- NWTV.nl (in Dutch, 3/5): Comments that while at times the film gets “a bit boring,” Jennifer’s performance is “worth a big compliment” although the supporting cast doesn’t have as much to do. Praises the direction and the cinematography even if the film is “a bit on the long side.” Disagrees with the book split as it made Part 1 focus on the psychological warfare while Part 2 is more spectacle and less depth, and the moments that try to show some depth feel a bit too familiar to hold your attention. Calls the confrontation between Katniss and Snow “the absolute highlight of the series.”
- The Daily Beast (mild spoilers): Calls the movie “a snooze,” “drawn-out,” “dour,” a “cash-grab” and a “tedious send-off” all in the first paragraph. Dislikes the book split and describes Jennifer’s performance as one with “unrelenting joylessness” as she seems to be “so completely over” the role.
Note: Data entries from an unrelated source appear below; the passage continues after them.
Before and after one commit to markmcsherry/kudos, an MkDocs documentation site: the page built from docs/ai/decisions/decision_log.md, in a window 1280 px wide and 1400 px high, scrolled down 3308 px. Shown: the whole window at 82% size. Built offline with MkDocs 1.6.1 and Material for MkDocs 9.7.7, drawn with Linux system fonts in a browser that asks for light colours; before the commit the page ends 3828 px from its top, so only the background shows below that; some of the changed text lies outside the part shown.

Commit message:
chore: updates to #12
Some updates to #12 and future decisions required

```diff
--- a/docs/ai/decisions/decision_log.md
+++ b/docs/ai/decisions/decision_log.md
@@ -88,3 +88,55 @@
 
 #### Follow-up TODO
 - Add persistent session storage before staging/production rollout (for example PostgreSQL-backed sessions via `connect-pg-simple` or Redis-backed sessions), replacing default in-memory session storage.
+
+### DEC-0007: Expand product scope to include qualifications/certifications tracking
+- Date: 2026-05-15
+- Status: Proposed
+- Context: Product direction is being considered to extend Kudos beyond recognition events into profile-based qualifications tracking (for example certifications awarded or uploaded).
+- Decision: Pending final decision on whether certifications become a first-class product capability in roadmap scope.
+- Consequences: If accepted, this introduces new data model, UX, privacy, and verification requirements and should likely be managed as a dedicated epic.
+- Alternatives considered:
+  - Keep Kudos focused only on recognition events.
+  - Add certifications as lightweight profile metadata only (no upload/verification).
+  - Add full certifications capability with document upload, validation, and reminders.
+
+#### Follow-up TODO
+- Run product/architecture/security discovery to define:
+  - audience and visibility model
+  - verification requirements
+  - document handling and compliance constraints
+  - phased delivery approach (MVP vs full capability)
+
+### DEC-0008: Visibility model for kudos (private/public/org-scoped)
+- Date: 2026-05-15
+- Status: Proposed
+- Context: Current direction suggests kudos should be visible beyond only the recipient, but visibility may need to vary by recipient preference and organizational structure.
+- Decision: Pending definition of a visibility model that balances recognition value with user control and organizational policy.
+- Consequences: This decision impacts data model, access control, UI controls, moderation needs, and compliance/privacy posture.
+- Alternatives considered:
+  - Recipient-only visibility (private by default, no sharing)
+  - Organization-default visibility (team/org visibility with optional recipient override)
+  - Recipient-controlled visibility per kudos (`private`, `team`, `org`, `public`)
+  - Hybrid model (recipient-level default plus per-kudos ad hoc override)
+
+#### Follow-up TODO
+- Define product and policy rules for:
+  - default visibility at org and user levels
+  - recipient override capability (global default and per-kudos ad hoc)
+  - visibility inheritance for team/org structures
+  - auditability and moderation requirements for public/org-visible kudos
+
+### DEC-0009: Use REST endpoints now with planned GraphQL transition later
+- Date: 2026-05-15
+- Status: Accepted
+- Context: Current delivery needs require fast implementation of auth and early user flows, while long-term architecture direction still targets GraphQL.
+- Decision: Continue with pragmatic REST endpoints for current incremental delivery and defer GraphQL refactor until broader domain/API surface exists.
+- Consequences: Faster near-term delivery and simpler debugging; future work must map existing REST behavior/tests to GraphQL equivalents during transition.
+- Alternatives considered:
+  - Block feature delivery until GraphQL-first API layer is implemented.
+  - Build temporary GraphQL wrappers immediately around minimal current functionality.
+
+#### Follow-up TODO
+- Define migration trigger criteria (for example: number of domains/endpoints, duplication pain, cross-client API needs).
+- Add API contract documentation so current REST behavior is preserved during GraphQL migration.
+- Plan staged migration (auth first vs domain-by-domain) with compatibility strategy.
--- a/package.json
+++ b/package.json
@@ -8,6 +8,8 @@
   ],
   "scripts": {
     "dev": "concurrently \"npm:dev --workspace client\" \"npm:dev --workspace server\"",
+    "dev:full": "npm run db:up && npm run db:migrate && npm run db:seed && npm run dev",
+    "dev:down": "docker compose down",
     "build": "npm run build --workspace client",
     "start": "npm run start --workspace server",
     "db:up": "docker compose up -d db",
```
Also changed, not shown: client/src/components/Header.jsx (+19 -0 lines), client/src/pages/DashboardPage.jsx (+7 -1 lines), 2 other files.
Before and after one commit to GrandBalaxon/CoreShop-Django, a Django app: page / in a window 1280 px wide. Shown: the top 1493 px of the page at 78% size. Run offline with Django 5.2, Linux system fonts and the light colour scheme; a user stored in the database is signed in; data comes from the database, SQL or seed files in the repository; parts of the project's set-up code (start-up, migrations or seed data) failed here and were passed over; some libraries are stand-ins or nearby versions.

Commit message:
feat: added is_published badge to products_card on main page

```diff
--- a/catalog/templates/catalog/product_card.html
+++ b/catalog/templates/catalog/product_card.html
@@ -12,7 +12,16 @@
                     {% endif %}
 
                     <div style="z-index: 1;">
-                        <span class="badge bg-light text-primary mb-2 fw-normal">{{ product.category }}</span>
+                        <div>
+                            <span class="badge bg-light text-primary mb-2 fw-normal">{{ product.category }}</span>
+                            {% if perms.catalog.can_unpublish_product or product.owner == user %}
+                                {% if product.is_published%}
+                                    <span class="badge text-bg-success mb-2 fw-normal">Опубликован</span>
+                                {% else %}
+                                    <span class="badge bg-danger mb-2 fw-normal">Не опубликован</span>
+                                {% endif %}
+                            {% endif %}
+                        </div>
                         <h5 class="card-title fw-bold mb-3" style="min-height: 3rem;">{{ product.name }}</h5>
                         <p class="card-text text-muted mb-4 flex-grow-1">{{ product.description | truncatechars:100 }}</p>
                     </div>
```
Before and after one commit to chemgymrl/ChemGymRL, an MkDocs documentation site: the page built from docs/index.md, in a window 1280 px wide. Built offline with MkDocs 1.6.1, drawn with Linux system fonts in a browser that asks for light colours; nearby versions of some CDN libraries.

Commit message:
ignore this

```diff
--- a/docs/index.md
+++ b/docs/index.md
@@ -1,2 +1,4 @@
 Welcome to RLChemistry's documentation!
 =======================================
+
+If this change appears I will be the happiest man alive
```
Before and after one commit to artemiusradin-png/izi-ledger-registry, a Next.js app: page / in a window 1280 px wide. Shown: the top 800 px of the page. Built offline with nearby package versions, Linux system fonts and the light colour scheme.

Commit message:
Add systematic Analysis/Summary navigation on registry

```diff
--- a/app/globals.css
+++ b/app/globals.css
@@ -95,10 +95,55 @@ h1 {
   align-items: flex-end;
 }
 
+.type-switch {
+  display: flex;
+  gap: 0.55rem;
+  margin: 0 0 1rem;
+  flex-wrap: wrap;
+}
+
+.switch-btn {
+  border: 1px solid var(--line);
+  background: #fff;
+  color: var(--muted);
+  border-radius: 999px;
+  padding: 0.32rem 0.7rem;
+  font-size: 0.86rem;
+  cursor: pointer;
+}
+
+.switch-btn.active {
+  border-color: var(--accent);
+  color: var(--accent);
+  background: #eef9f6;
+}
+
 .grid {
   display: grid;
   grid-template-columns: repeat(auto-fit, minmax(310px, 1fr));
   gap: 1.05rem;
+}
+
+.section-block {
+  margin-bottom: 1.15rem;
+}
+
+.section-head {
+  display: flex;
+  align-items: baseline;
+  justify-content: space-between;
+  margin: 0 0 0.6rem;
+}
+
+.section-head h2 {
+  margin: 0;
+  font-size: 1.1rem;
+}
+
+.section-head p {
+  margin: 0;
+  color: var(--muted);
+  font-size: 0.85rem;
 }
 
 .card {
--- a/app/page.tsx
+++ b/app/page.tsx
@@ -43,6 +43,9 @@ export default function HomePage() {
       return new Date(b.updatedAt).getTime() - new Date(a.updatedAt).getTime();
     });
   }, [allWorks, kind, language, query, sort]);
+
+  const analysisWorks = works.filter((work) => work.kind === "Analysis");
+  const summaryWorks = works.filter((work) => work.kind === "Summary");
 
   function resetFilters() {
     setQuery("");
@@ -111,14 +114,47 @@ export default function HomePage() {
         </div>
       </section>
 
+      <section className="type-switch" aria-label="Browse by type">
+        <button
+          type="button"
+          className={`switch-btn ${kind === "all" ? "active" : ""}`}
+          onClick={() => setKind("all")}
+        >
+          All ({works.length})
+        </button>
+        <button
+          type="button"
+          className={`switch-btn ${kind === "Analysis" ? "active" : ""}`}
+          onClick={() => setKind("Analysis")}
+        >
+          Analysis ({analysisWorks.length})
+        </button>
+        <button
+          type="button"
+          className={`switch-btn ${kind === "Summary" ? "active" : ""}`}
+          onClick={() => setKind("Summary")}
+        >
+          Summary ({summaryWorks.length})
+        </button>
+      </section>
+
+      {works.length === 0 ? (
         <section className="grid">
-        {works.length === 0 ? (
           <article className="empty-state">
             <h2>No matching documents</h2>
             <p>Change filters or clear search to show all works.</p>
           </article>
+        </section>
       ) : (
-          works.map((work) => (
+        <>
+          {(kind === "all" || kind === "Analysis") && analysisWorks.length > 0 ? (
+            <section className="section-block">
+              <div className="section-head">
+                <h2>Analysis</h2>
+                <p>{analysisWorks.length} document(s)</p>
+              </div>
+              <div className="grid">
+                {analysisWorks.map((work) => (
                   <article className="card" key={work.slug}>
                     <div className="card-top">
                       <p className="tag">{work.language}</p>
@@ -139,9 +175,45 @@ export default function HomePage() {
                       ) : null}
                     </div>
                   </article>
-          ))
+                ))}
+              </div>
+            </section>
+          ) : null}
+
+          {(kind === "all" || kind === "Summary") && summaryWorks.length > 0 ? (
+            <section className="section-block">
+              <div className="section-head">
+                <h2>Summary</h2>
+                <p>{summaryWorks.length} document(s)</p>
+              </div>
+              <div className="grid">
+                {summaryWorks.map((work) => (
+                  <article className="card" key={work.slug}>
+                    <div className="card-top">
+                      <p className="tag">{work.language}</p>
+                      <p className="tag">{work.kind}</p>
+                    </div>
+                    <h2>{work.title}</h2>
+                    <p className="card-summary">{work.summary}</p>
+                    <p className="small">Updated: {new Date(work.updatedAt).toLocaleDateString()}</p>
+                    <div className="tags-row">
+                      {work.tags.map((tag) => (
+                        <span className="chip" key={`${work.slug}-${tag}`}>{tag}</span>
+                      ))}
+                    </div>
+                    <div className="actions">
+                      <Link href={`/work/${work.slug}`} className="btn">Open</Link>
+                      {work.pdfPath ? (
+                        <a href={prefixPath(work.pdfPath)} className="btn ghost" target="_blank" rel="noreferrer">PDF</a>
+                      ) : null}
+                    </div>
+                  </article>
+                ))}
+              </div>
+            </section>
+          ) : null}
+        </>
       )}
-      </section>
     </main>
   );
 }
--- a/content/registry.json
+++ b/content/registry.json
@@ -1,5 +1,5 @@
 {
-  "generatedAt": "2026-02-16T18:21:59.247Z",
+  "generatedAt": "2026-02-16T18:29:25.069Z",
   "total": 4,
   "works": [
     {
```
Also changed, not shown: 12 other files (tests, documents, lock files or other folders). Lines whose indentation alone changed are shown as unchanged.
States the first half to be “plodding” and “filled with moody exposition and set-up,” and declares the sewer sequences the parts where the movie “occasionally lives up to its Hunger Games predecessors.” Also dislikes the ending which “death-marches on for an eternity.” In the positive, applauds the strong female characters and the fact that Katniss is “a rare non-sexualized heroine leading her own revolution and her own lucrative franchise with smarts and strength.” Also likes that the love triangle remains mostly in the background. Admits that the franchise is brave for tackling heavy themes, but concludes this film in particular fell short.
- The Fresno Bee (2.5/4): Dislikes the books split as it makes “financial sense – not artistic sense,” but praises Jennifer Lawrence’s performance, which would “elevates even the slowest of stories.” Also applauds Donald Sutherland’s performance, calling his showdown with Katniss “one of the major highlights of the final film.” In the negative is the screenplay, which includes “meaningless conversations” and a “plodding pace” that makes the plot twists predictable, and a love triangle that “never ignites.” Notes the action scenes as “exciting” but dislikes the “long lapses” in-between. Also bemoans the reduced screen time of some supporting players and the “dampened” emotional impact of a certain key moment. Concludes that despite all the negatives, “there is something satisfying about getting to the end” and “it still offers some feeling of victory.”
What do you think of these new reviews, folks? Do you put any stock in the negative comments? Which of the more positive comments make you so excited? Are you worried that the Tomatometer score has been going down? Do you think the bulk of the US reviews are going to be positive? Sound off in the comments!